View Full Version : Strange News

07-24-2005, 04:03 PM
Here's a weird one. This one is from the Khaleej Times
KT employee is manhandled at Sharjah airport
By Asma Ali Zain
24 July 2005

* * DUBAI - A Khaleej Times employee was recently manhandled at the Sharjah Airport by Sharjah Police due to an apparent 'mis-communication' between a bank and the police authorities.

* * On July 13, G. Krishnan was apprehended at Sharjah Airport upon return from vacation in India and accused of not clearing outstanding loans with HSBC bank, which he had already cleared in April, 2003. "I was handcuffed, locked up and shifted from Sharjah to Dubai Police Headquarters and accused of being an absconding criminal," said a visibly upset Krishnan.

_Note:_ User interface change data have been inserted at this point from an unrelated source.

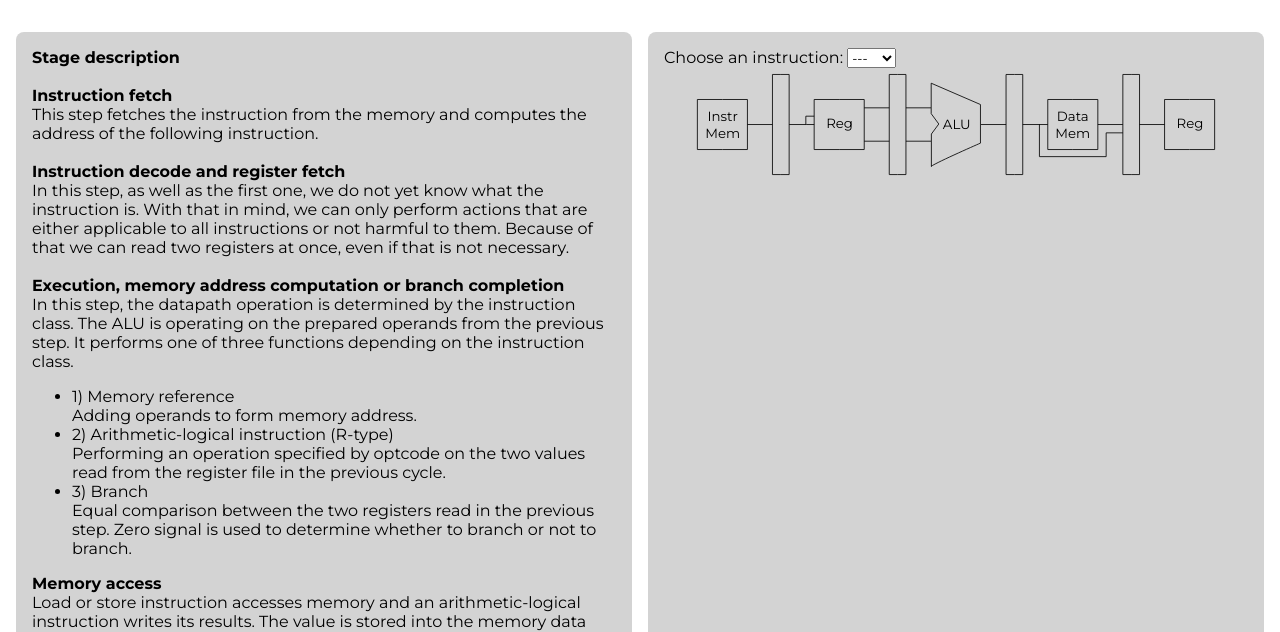
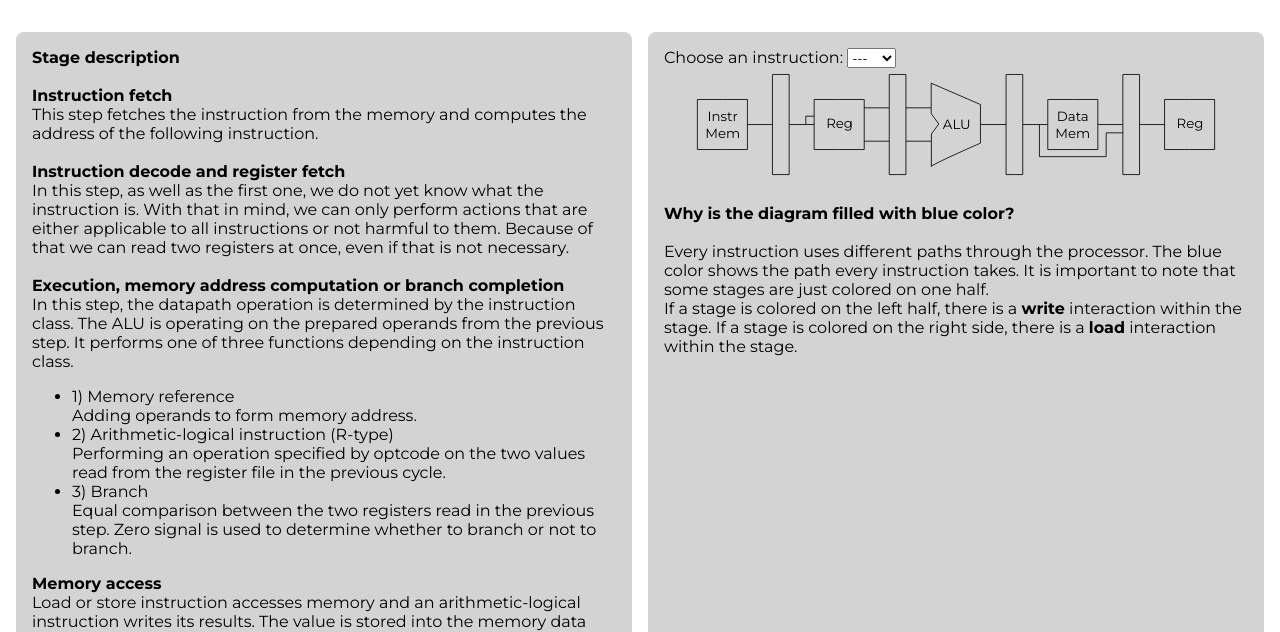
Before and after one commit to Maremas/RISCVEDU, a plain HTML site: page datapath.html in a window 1280 px wide. Shown: the part 165-797 px from the top of the page. Drawn offline with Linux system fonts and the light colour scheme.

Commit message:
description diagram, probably not completed

```diff
--- a/datapath.html
+++ b/datapath.html
@@ -73,8 +73,15 @@
             <option value="---">---</option>
           </select>
         </form>
-        <div id="coloredsvg" class="pipelinediagram"></div>
-      </div>
+        <div id="coloredsvg" class="pipelinediagram"></div><br>
+
+        <b>Why is the diagram filled with blue color?</b><br><br>
+        Every instruction uses different paths through the processor.
+        The blue color shows the path every instruction takes.
+        It is important to note that some stages are just colored on one half.<br>
+        If a stage is colored on the left half, there is a <b>write</b> interaction within the stage.
+        If a stage is colored on the right side, there is a <b>load</b> interaction within the stage.
+        </div>
       <div class="testgriditem">
         explain coloring of datapath and properties of elements, e. g. write and
         read both can be performed in the same clock cycle: write happens before
```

* * "I was shocked by the treatment because I had already cleared the bank dues two years ago. Even more surprising was that during all this time, I had travelled twice through the same airport, and even recently in June when I went on vacation," he said.

* * Giving details, Krishnan said : "Six policemen from Dubai Police Station handcuffed me and took me to Raffa Police Station as the case was registered there. In the meantime, I contacted a friend who knew people in HSBC, and in a short while, a person from the bank came with my clearance papers, and finally I was released after a full day was wasted and I was humiliated," he said.

* * "There was no way I could communicate with the police because of language problem. I just wanted to know why the whole matter was not verified before the arrest was made," he said.

* * Commenting on the incident, an official from Sharjah police said : "The Indian was arrested on July 13 at Sharjah Airport because his name was in the system and the officers were doing their duty. It is the responsibility of HSBC bank to send us a letter informing us that this man had settled his dues and also request for removal of his name from the list. But in this case, the bank did not do so. So how will the police know that the problem between the bank and creditor was settled?"

* * He said usually, bank representatives come to the police with a list of creditors' names to lodge complaints against them. "They also present cheques signed by these creditors to prove they are guilty. Sharjah police follow the normal legal procedures followed by police departments all over the world," he explained.

* * "The first thing they do is to look for the creditors and issue them a memorandum and ask them to attend the police station and give an explanation. If the police fail to find the creditor, they will then send a circular to all ports to include his/her name in the computer," the official said, adding : "But if the bank sends a letter informing the police that the creditor had settled his dues, his name will be dropped from the system."

* * "The creditor has the right to sue the bank for creating a problem with police which affected his reputation," he said.

* * Krishnan, however, said that in 2003, he had presented the bank clearance papers to the police to get back his passport.

* * Dina Kotby, Press and Communications Executive, HSBC Bank Middle East Limited, said : "It is not our practice to disclose customers' details. However, we can confirm that in this case, the action taken by the police was based on outdated information. Once the bank was contacted, we were able to confirm the current position quickly and the individual was then released. We are grateful to Sharjah and Dubai police for rapid resolution of the case."

07-25-2005, 07:43 PM
Makes me glad that we don't have debtors prison.